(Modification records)
+===+
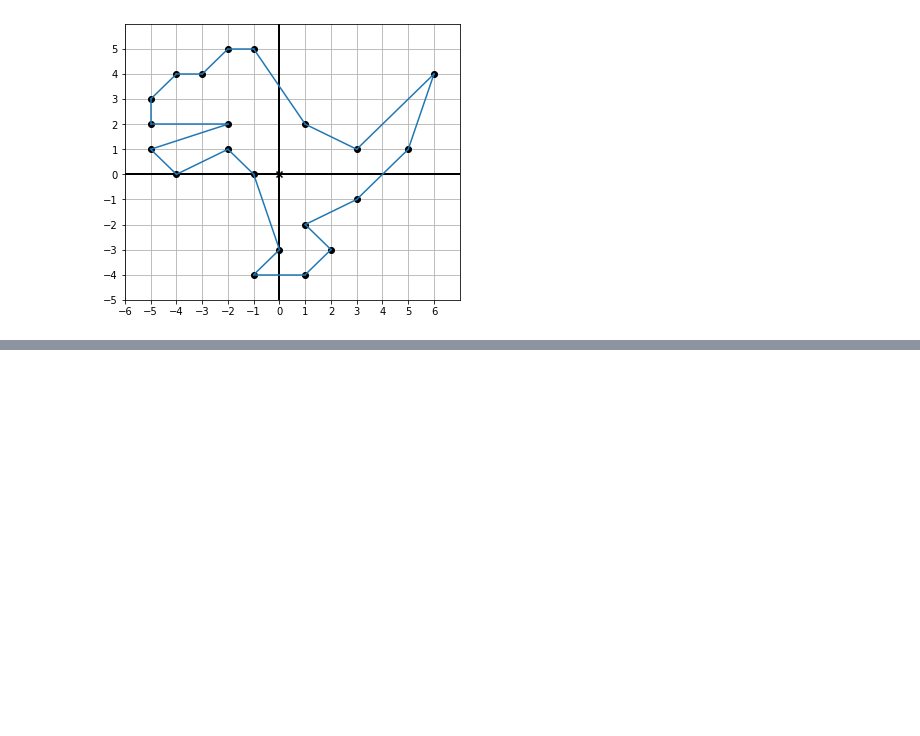
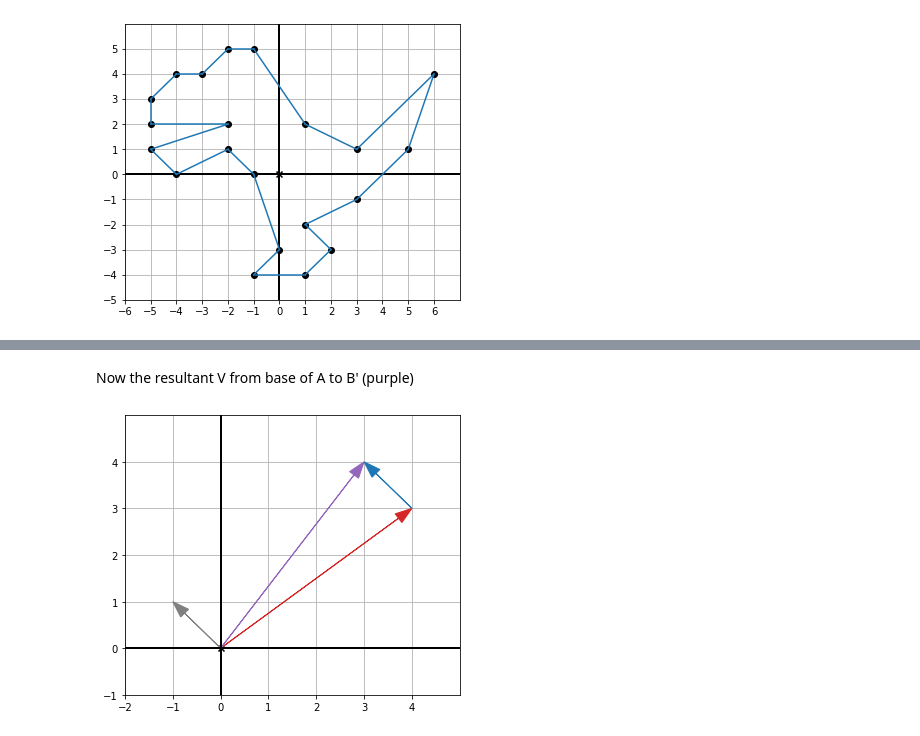
Before and after one commit to sthaha/Math-for-Programmers, a Jupyter notebook: learn/ch02/Ch02.ipynb, the cells around one changed output, grey strips where cells are left out. Cells and saved outputs as stored; diff of their text form; code cells hidden in the pictures; blank space fills up the shorter version.

```diff
--- a/learn/ch02/Ch02.ipynb
+++ b/learn/ch02/Ch02.ipynb
@@ -45,0 +79,12 @@ draw(Points(*v), grid=(1, 10), nice_aspect_ratio=False)
+# %% [markdown]
+Now the resultant V from base of A to B' (purple)
+# %%
+# adding moves the A to the end of B
+draw(
+    Arrow((4,3), color=red),
+    Arrow((-1, 1), color=gray),  # original (-1, 1) translated
+    Arrow((3, 4), (4, 3), color=blue),
+    Arrow((3,4), color=purple)
+)
+# %% [output]
+[figure, added]
```
Also changed, not shown: parts of 19 cells of this notebook.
+===+
● Exercise objective: Give back every record precisely as it stands, without the images.

● Written solution:
Before and after one commit to sthaha/Math-for-Programmers, a Jupyter notebook: learn/ch02/Ch02.ipynb, the cells around one changed output, grey strips where cells are left out. Cells and saved outputs as stored; diff of their text form; code cells hidden in the pictures; blank space fills up the shorter version.

```diff
--- a/learn/ch02/Ch02.ipynb
+++ b/learn/ch02/Ch02.ipynb
@@ -45,0 +79,12 @@ draw(Points(*v), grid=(1, 10), nice_aspect_ratio=False)
+# %% [markdown]
+Now the resultant V from base of A to B' (purple)
+# %%
+# adding moves the A to the end of B
+draw(
+    Arrow((4,3), color=red),
+    Arrow((-1, 1), color=gray),  # original (-1, 1) translated
+    Arrow((3, 4), (4, 3), color=blue),
+    Arrow((3,4), color=purple)
+)
+# %% [output]
+[figure, added]
```
Also changed, not shown: parts of 19 cells of this notebook.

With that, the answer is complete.